You will receive IHG Rewards Club Platinum status for as long as you hold the card. This is NOT a publicised benefit, though. There are no guaranteed benefits (no free breakfast, no room upgrade) but some hotels do give holders decent recognition, including upgrades and late check-out. You also receive a 50% points bonus on your stays.
What is the annual fee?
There is a £99 annual fee.
What do I earn per £1 spent on the card?
The earnings rate on the card is 2 poinst per £1 for general spending and 4 points per £1 for spending in IHG Rewards Club properties. You also receive 4 points per £1 on foreign currency spend.
What is an IHG Rewards Club point worth?
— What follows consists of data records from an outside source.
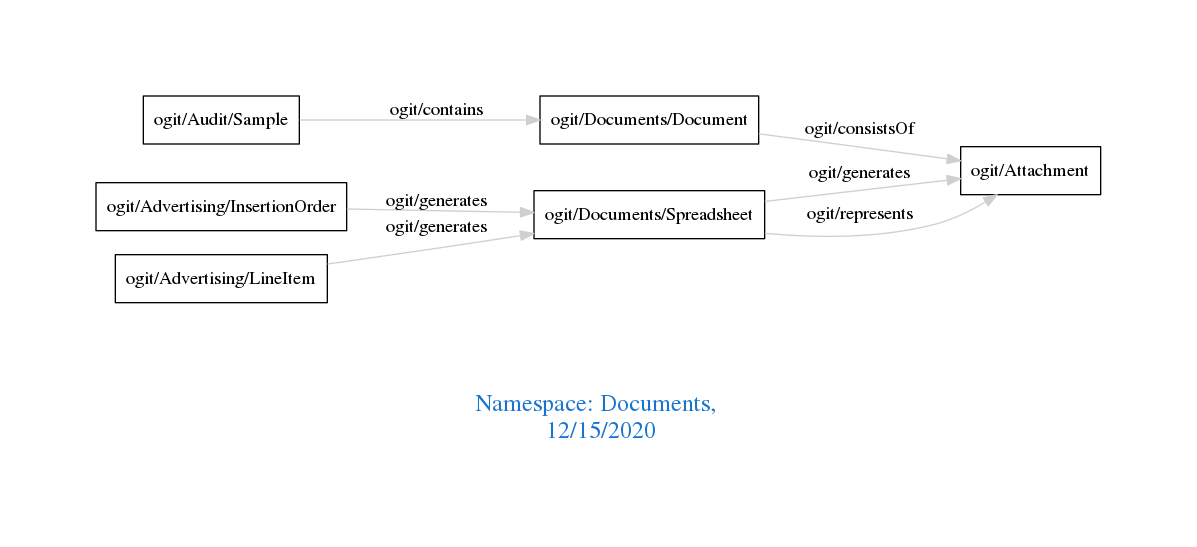
arago/OGIT keeps this Graphviz diagram as downloads/Documents.png. Above is the earlier version. Its source is kept beside it as downloads/Documents.dot.
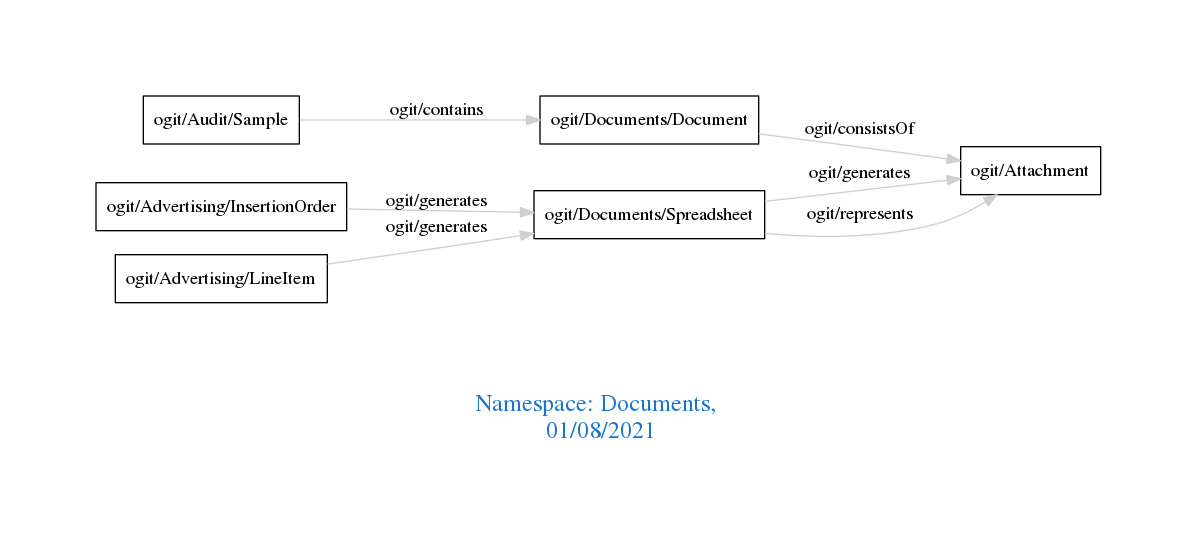
After the commit.

Diff of the diagram source:
```diff
@@ -1,7 +1,7 @@
 digraph OGIT_ontology {
  graph [ rankdir= LR,pad=1
 fontsize = 18,
-fontcolor= dodgerblue3,label = "\n\n\nNamespace: Documents, \n 12/15/2020"];
+fontcolor= dodgerblue3,label = "\n\n\nNamespace: Documents, \n 01/08/2021"];
 node[shape=polygon];
 edge [  color="gray81"];
 
```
Whilst this is always hypothetical, I tend to work on the basis on a top-category hotel costing £250 – what you would pay in New York, Paris or London inc tax. On that basis, an IHG Rewards Club point is worth about 0.5p based on a 50,000 point redemption for a room in an InterContinental in a major city.
IHG Rewards Club changed their pricing structure this year, increasing the cost of the 2-, 3- and 4-star chains (HI Express, Holiday Inn, Crowne Plaza) in big cities. These redemptions are now poor value compared with spending 50,000 points on an 5-star InterContinental, and has reduced the value you can get from your points.
On this basis, 2 points per £1 is equivalent to a 1% rebate on your spend. This is OK.
The 4 points per £1 on foreign spend is equivalent to 2% cashback, and is a very good deal. I have this card, and I have been trying to put £10,000 of foreign spend through it to trigger the free night voucher. I do not put domestic spending on the card.
Done this way, £10,000 of foreign currency spending gets you the free night voucher plus 40,000 points for your spend. This is (almost) enough for 2 nights at an InterContinental, which is a decent short break.
How does this compare to a cashback credit card?
There are currently no cashback cards on the market which offer a) a MasterCard or Visa, b) no annual fee and c) unlimited cashback. The best ‘pseudo cashback’ card is probably the House of Fraser MasterCard, which offers 1% of your spend in House of Fraser gift vouchers.
For an average spender, the card offers acceptable value, although you are paying an annual fee. For foreign spend, the Priority Club Black Visa is a good deal.
Other points to note
American Express Membership Rewards stopped being an IHG Rewards Club partner last year. This means that, if you need to top-off your IHG Rewards Club account to get to a suitable level for a redemption, the credit card may offer an easy way to get the points you need.
The Head for Points Verdict:
Score for the sign-up bonus – 8/10. This assumes you use the 40,000 points link I show you above.
Score for on-going earning – 8/10. This assumes that you put a lot of foreign spend through the card and manage to trigger the free night voucher. For someone who was just planning to spend less than £10,000 per year (and so missed the voucher), I would rate it at 5/10.
(Disclaimer: Head for Points is a journalistic website. Nothing here should be construed as financial advice, and it is your own responsibility to ensure that any product is right for your circumstances. Recommendations are based primarily on the ability to earn miles and points and do not consider interest rates, service levels or any impact on your credit history.)